Blue Book D&D, my name for a fusion of Holmes Basic D&D with Cook/Marsh Expert. But lately it's been on my mind, and I've thought more about cleaning it up and solidifying it for my own future games.
Specifically I've been thinking a lot lately about tweaks to ability scores. Holmes is minimal with bonuses, copying OD&D's Dexterity and Constitution bonuses, but increasing the Constitution bonuses to hit points at 17 and 18. Moldvay, meanwhile, sets out with the standardized thresholds: 13-15 for +1, 16-17 for +2, and 18 for +3, with corresponding penalties on the low side.
But Moldvay's attribute curve is misleading. One +1 is not the same as another, if the first bonus is on 1d6 and the second bonus is on 1d20. +1 to 1d6 is 16.67%, while +1 to 1d20 is only 5%. This has a distorting effect, particularly with Strength where damage bonuses go as high as +25% (for daggers and such that deal 1d4 damage).
OD&D has a schema hidden within it. Constitution gives -1 hit point per die (d6) at 6, and +1 at 15. These are the same distance, 3 units, from the median range of 9-12. Dexterity gives -1 to hit with missile weapons (d20) at 8, and +1 at 13. Again, these are equidistant from the median range. This is an interesting rule of thumb, and I think it's a good one for Blue Book.
So, Wisdom can give a bonus to save versus spells, just as in Moldvay, but it only gives +1 at 13 and -1 at 8. This gives Wisdom some role mechanically that it lacks in Holmes.
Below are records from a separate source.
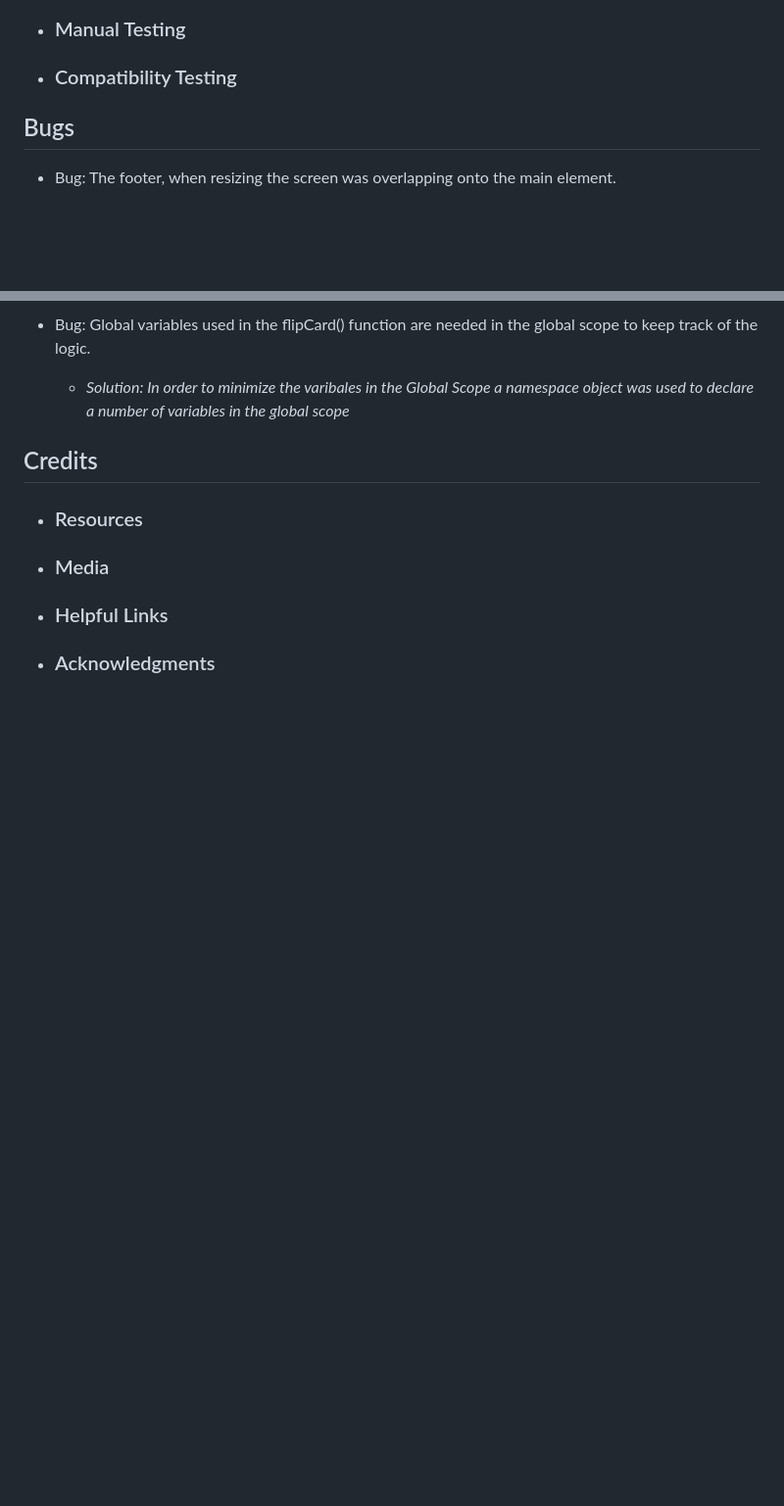
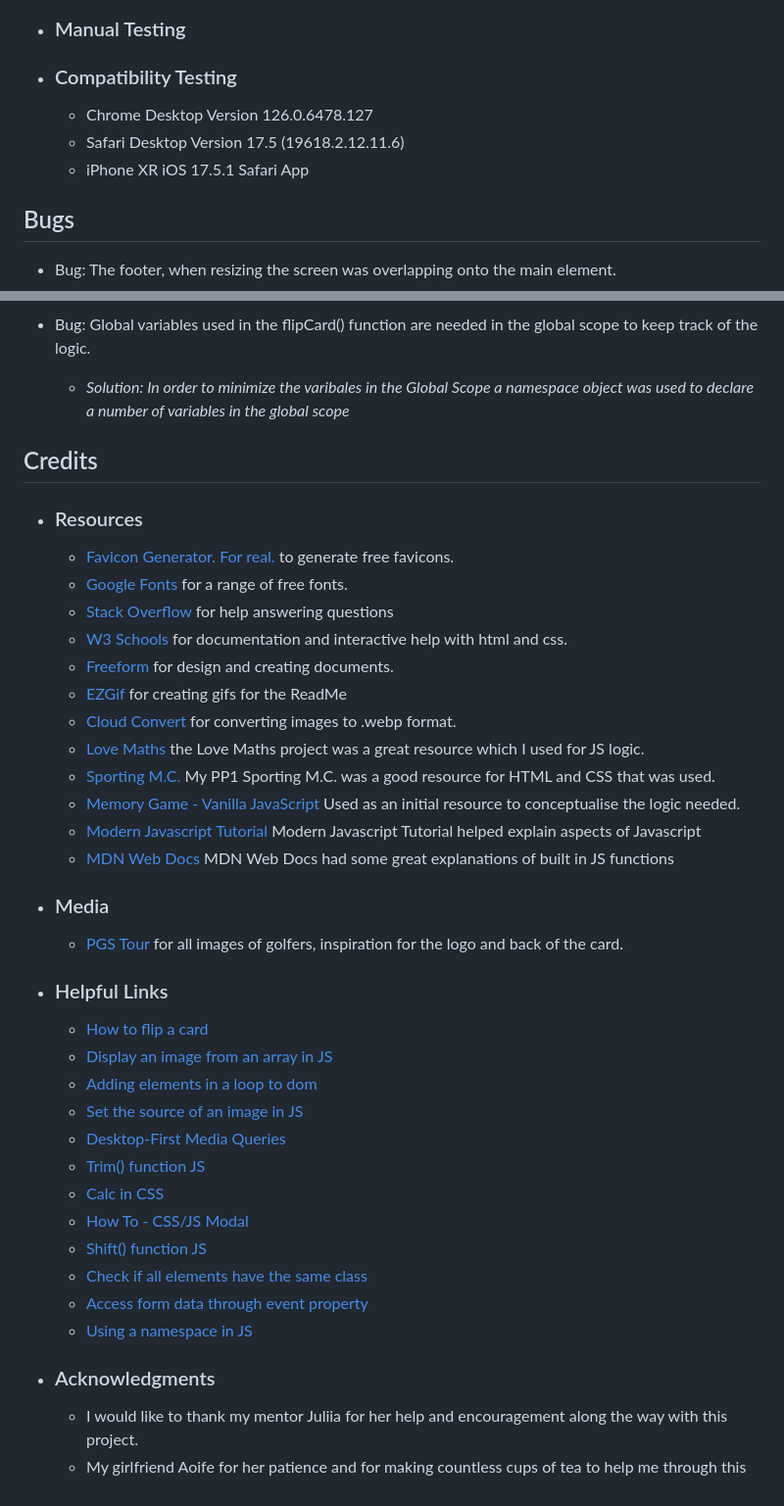
Before and after one commit to MarkClinton/pga-score, a Markdown page: README.md, 2 parts joined by grey strips. Shown at 98% size. Drawn GitHub-style; blank space fills up the shorter version.

Commit message:
Feat: Add content to credits section README

```diff
--- a/README.md
+++ b/README.md
@@ -231,6 +231,9 @@ of a modal making it re-usable.
 - ### Manual Testing
 
 - ### Compatibility Testing
+  - Chrome Desktop Version 126.0.6478.127
+  - Safari Desktop Version 17.5 (19618.2.12.11.6)
+  - iPhone XR iOS 17.5.1 Safari App
 
 ## Bugs
 - Bug: The footer, when resizing the screen was overlapping onto the main element.
@@ -267,12 +269,38 @@ of a modal making it re-usable.
 ## Credits
 
 - ### Resources
-
+  - [Favicon Generator. For real.](https://realfavicongenerator.net/) to generate free favicons.
+  - [Google Fonts](https://fonts.google.com/) for a range of free fonts.
+  - [Stack Overflow](https://stackoverflow.com/) for help answering questions
+  - [W3 Schools](https://www.w3schools.com/) for documentation and interactive help with html and css.
+  - [Freeform](https://en.wikipedia.org/wiki/Freeform_(Apple)) for design and creating documents.
+  - [EZGif](https://ezgif.com/maker) for creating gifs for the ReadMe
+  - [Cloud Convert](https://cloudconvert.com/) for converting images to .webp format.
+  - [Love Maths](https://github.com/MarkClinton/love-maths) the Love Maths project was a great resource which I used for JS logic.
+  - [Sporting M.C.](https://github.com/MarkClinton/sporting-mc) My PP1 Sporting M.C. was a good resource for HTML and CSS that was used.
+  - [Memory Game - Vanilla JavaScript](https://marina-ferreira.github.io/tutorials/js/memory-game/) Used as an initial resource to conceptualise the logic needed.
+  - [Modern Javascript Tutorial](https://javascript.info/) Modern Javascript Tutorial helped explain aspects of Javascript
+  - [MDN Web Docs](https://developer.mozilla.org/en-US/docs/Web/JavaScript) MDN Web Docs had some great explanations of built in JS functions
 
 - ### Media
-
+  - [PGS Tour](https://www.pgatour.com/) for all images of golfers, inspiration for the logo and back of the card.
 
 - ### Helpful Links
 
+  - [How to flip a card](https://www.w3schools.com/howto/howto_css_flip_card.asp)
+  - [Display an image from an array in JS](https://www.geeksforgeeks.org/how-to-display-images-from-an-array-in-javascript/)
+  - [Adding elements in a loop to dom](https://stackoverflow.com/questions/69445670/javascript-for-loop-appends-same-element-once)
+  - [Set the source of an image in JS](https://stackoverflow.com/questions/1232793/javascript-set-img-src)
+  - [Desktop-First Media Queries](https://joegalley.com/articles/mobile-first-vs-desktop-first-media-queries#:~:text=If%20you%20expect%20your%20desktop,template%20on%20progressively%20smaller%20screens)
+  - [Trim() function JS](https://stackoverflow.com/questions/8120983/trim-spaces-from-form-input)
+  - [Calc in CSS](https://www.w3schools.com/cssref/func_calc.php)
+  - [How To - CSS/JS Modal](https://www.w3schools.com/howto/howto_css_modals.asp)
+  - [Shift() function JS](https://developer.mozilla.org/en-US/docs/Web/JavaScript/Reference/Global_Objects/Array/shift)
+  - [Check if all elements have the same class](https://www.geeksforgeeks.org/how-to-find-whether-all-element-contains-same-class-or-not/)
+  - [Access form data through event property](https://stackoverflow.com/questions/72982035/can-you-access-a-html-form-data-from-the-event-property-or-a-this-keyword-in)
+  - [Using a namespace in JS](https://stackoverflow.com/questions/6928926/what-advantages-are-gained-by-using-namespaces-in-javascript)
+
 
 - ### Acknowledgments
+  - I would like to thank my mentor Juliia for her help and encouragement along the way with this project.
+  - My girlfriend Aoife for her patience and for making countless cups of tea to help me through this
```
Also changed, not shown: other parts of README.md (+0 -1 lines).
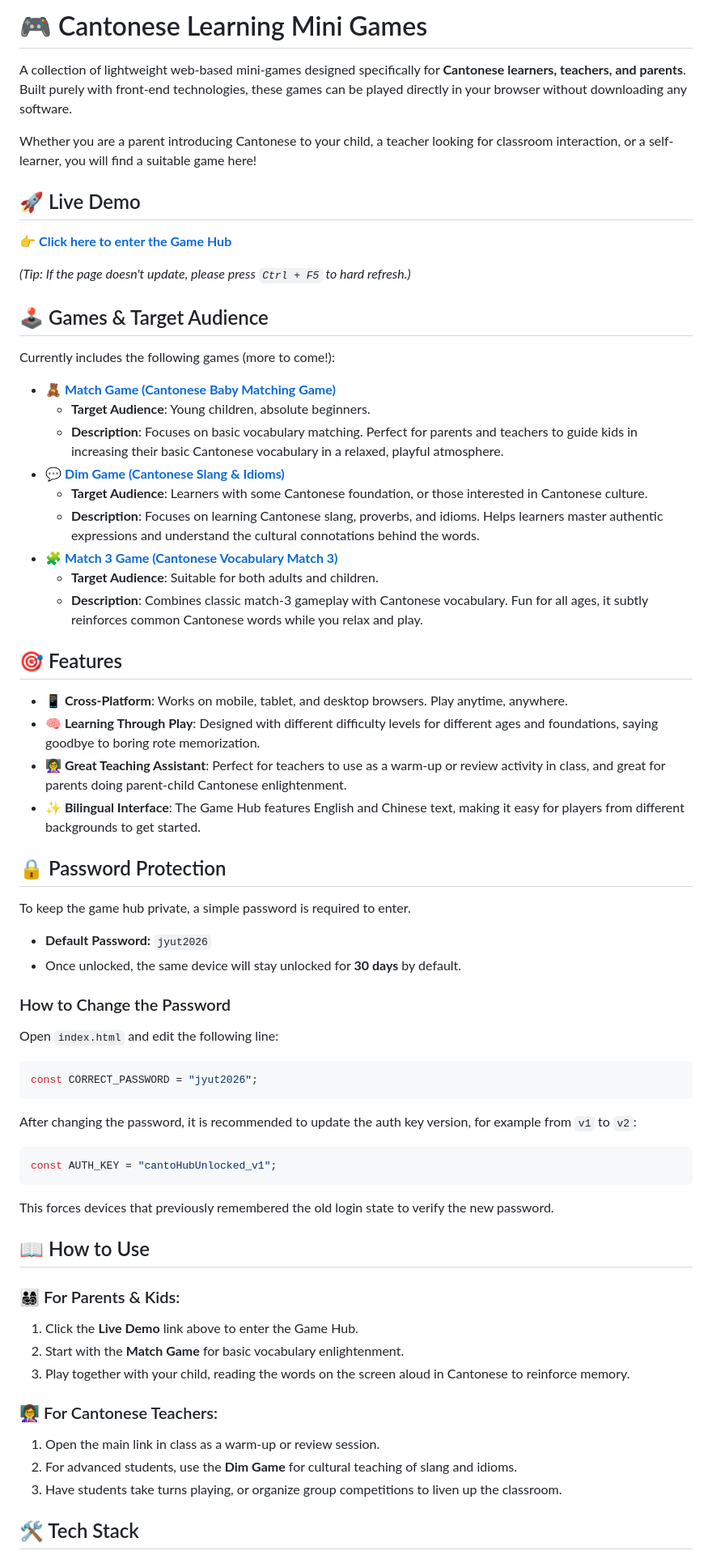
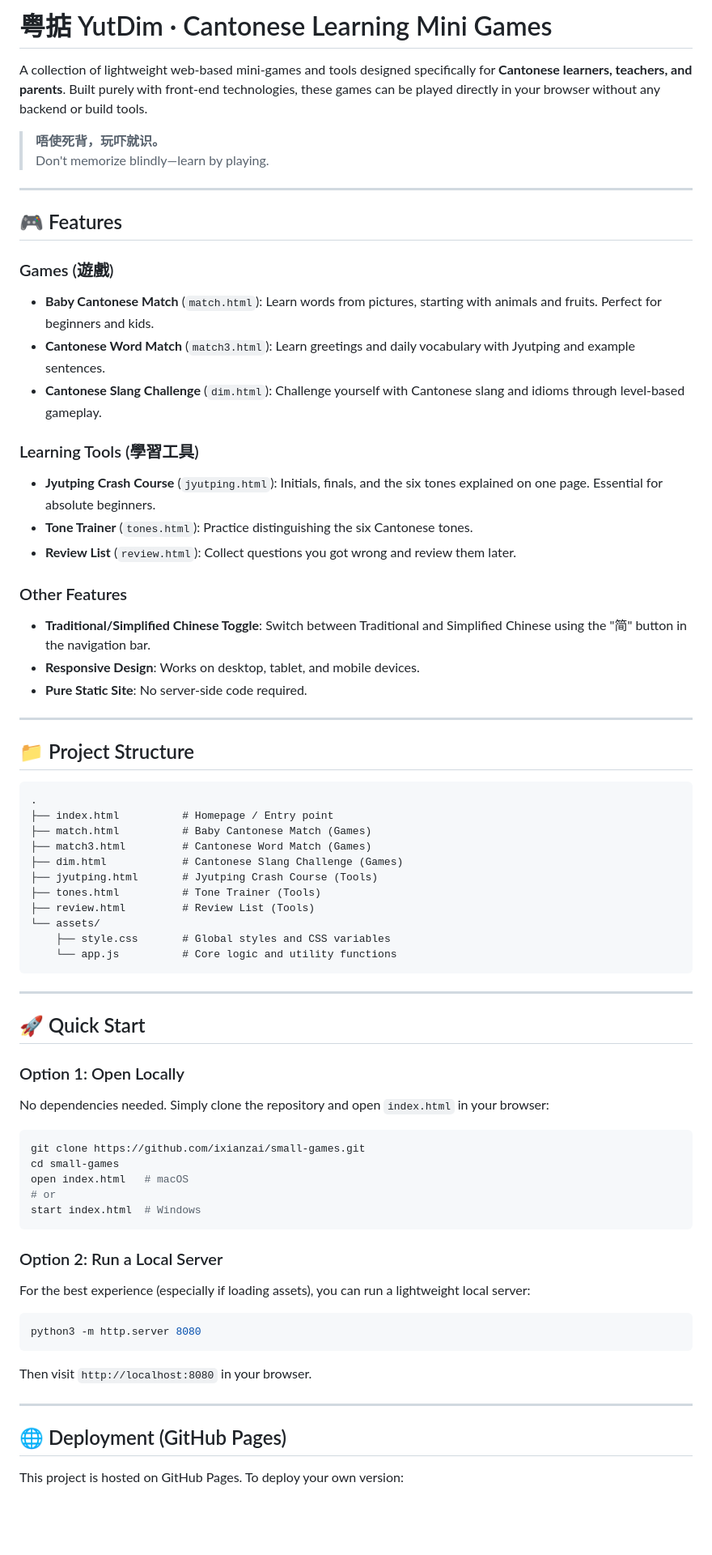
Before and after one commit to ixianzai/small-games, a Markdown page: README.md, the part around one of its changes. Shown at 81% size. Drawn GitHub-style; blank space fills up the shorter version.

Commit message:
Update
Updated README to enhance clarity and add new features.

````diff
--- a/README.md
+++ b/README.md
@@ -1,65 +1,74 @@
-# 🎮 Cantonese Learning Mini Games
+# 粤掂 YutDim · Cantonese Learning Mini Games
 
-A collection of lightweight web-based mini-games designed specifically for **Cantonese learners, teachers, and parents**. Built purely with front-end technologies, these games can be played directly in your browser without downloading any software.
+A collection of lightweight web-based mini-games and tools designed specifically for **Cantonese learners, teachers, and parents**. Built purely with front-end technologies, these games can be played directly in your browser without any backend or build tools.
 
-Whether you are a parent introducing Cantonese to your child, a teacher looking for classroom interaction, or a self-learner, you will find a suitable game here!
+> **唔使死背，玩吓就识。**
+> Don't memorize blindly—learn by playing.
 
-## 🚀 Live Demo
+---
 
-👉 **[Click here to enter the Game Hub](https://ixianzai.github.io/small-games/)**
+## 🎮 Features
 
-*(Tip: If the page doesn't update, please press `Ctrl + F5` to hard refresh.)*
+### Games (遊戲)
+- **Baby Cantonese Match** (`match.html`): Learn words from pictures, starting with animals and fruits. Perfect for beginners and kids.
+- **Cantonese Word Match** (`match3.html`): Learn greetings and daily vocabulary with Jyutping and example sentences.
+- **Cantonese Slang Challenge** (`dim.html`): Challenge yourself with Cantonese slang and idioms through level-based gameplay.
 
-## 🕹️ Games & Target Audience
+### Learning Tools (學習工具)
+- **Jyutping Crash Course** (`jyutping.html`): Initials, finals, and the six tones explained on one page. Essential for absolute beginners.
+- **Tone Trainer** (`tones.html`): Practice distinguishing the six Cantonese tones.
+- **Review List** (`review.html`): Collect questions you got wrong and review them later.
 
-Currently includes the following games (more to come!):
+### Other Features
+- **Traditional/Simplified Chinese Toggle**: Switch between Traditional and Simplified Chinese using the "简" button in the navigation bar.
+- **Responsive Design**: Works on desktop, tablet, and mobile devices.
+- **Pure Static Site**: No server-side code required.
 
-*   🧸 **[Match Game (Cantonese Baby Matching Game)](https://ixianzai.github.io/small-games/match.html)**
-    *   **Target Audience**: Young children, absolute beginners.
-    *   **Description**: Focuses on basic vocabulary matching. Perfect for parents and teachers to guide kids in increasing their basic Cantonese vocabulary in a relaxed, playful atmosphere.
-*   💬 **[Dim Game (Cantonese Slang & Idioms)](https://ixianzai.github.io/small-games/dim.html)**
-    *   **Target Audience**: Learners with some Cantonese foundation, or those interested in Cantonese culture.
-    *   **Description**: Focuses on learning Cantonese slang, proverbs, and idioms. Helps learners master authentic expressions and understand the cultural connotations behind the words.
-*   🧩 **[Match 3 Game (Cantonese Vocabulary Match 3)](https://ixianzai.github.io/small-games/match3.html)**
-    *   **Target Audience**: Suitable for both adults and children.
-    *   **Description**: Combines classic match-3 gameplay with Cantonese vocabulary. Fun for all ages, it subtly reinforces common Cantonese words while you relax and play.
+---
 
-## 🎯 Features
+## 📁 Project Structure
 
-*   **📱 Cross-Platform**: Works on mobile, tablet, and desktop browsers. Play anytime, anywhere.
-*   **🧠 Learning Through Play**: Designed with different difficulty levels for different ages and foundations, saying goodbye to boring rote memorization.
-*   **👩‍🏫 Great Teaching Assistant**: Perfect for teachers to use as a warm-up or review activity in class, and great for parents doing parent-child Cantonese enlightenment.
-*   **✨ Bilingual Interface**: The Game Hub features English and Chinese text, making it easy for players from different backgrounds to get started.
+```text
+.
+├── index.html          # Homepage / Entry point
+├── match.html          # Baby Cantonese Match (Games)
+├── match3.html         # Cantonese Word Match (Games)
+├── dim.html            # Cantonese Slang Challenge (Games)
+├── jyutping.html       # Jyutping Crash Course (Tools)
+├── tones.html          # Tone Trainer (Tools)
+├── review.html         # Review List (Tools)
+└── assets/
+    ├── style.css       # Global styles and CSS variables
+    └── app.js          # Core logic and utility functions
+```
 
-## 🔒 Password Protection
+---
 
-To keep the game hub private, a simple password is required to enter.
+## 🚀 Quick Start
 
-*   **Default Password:** `jyut2026`
-*   Once unlocked, the same device will stay unlocked for **30 days** by default.
+### Option 1: Open Locally
+No dependencies needed. Simply clone the repository and open `index.html` in your browser:
 
-### How to Change the Password
-Open `index.html` and edit the following line:
-```javascript
-const CORRECT_PASSWORD = "jyut2026";
+```bash
+git clone https://github.com/ixianzai/small-games.git
+cd small-games
+open index.html   # macOS
+# or
+start index.html  # Windows
 ```
-After changing the password, it is recommended to update the auth key version, for example from `v1` to `v2`:
-```javascript
-const AUTH_KEY = "cantoHubUnlocked_v1";
+
+### Option 2: Run a Local Server
+For the best experience (especially if loading assets), you can run a lightweight local server:
+
+```bash
+python3 -m http.server 8080
 ```
-This forces devices that previously remembered the old login state to verify the new password.
 
-## 📖 How to Use
+Then visit `http://localhost:8080` in your browser.
 
-### 👨‍👩‍👧‍👦 For Parents & Kids:
-1. Click the **Live Demo** link above to enter the Game Hub.
-2. Start with the **Match Game** for basic vocabulary enlightenment.
-3. Play together with your child, reading the words on the screen aloud in Cantonese to reinforce memory.
+---
 
-### 👩‍🏫 For Cantonese Teachers:
-1. Open the main link in class as a warm-up or review session.
-2. For advanced students, use the **Dim Game** for cultural teaching of slang and idioms.
-3. Have students take turns playing, or organize group competitions to liven up the classroom.
+## 🌐 Deployment (GitHub Pages)
 
-## 🛠️ Tech Stack
+This project is hosted on GitHub Pages. To deploy your own version:
 
````
Also changed, not shown: other parts of README.md (+51 -12 lines).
Strength is a thornier matter. If we have it give bonuses to hit and damage, the logical places are for a bonus to-hit at 13, a bonus to damage at 15, and penalties at 8 and 6, respectively. The difference is that 13 Constitution doesn't already grant a bonus, and 8 Constitution gives no penalty, so it seems fairer to move the second bonus 1 unit further away: +1 damage at 16 Strength, and -1 at 5.
My rationale behind this is the observation that Holmes fighters are way underpowered compared to Moldvay fighters, due mainly to strength, but I don't care for either the Moldvay or Greyhawk strength charts. Mine is simpler, and fits right in the sweet spot for me.
One of my least favorite additions is Greyhawk's modification of Armor Class by Dexterity score. It actually was supposed to represent an active parry, and only apply versus one opponent per round. But this addition wound up changing the definition of Dexterity; it stopped being a measure of hand-eye coordination and nimbleness of fingers, and became a measure of general agility. That doesn't really make sense, though; the two aspects are not firmly linked, and it's not a coincidence that Caltech's Warlock rules added Agility as a separate ability score. D&D never followed suit. But I'm not for using Dex to modify AC.
(This is one of the reasons I like Blue Book conceptually; it's easier to add than to subtract, and since Blue Book assumes Holmes, I can get rid of Dexterity bonus to armor class just by not adding it in the first place.)
Which leaves Charisma. Holmes says that Charisma is supposed to modify the reaction roll. OK, great! But how? He doesn't say. Moldvay actually breaks from his standard here and gives an OD&D-like +1 for 13-17 and +2 for 18, with corresponding -2 for 3 and -1 for 4-8. This is the one place where Moldvay ability scores actually go along well with the dice roll type, since +2 on 2d6 is a very significant boost.
Now, that's a lot of thought to give a few ability score bonuses. But I really think it's worth figuring it all out. As I've run a good bit of older D&D, I feel like Blue Book D&D is really very close to what my sweet spot is for the game rules, and it's really a question of tuning all the elements so the game works just like I want it to.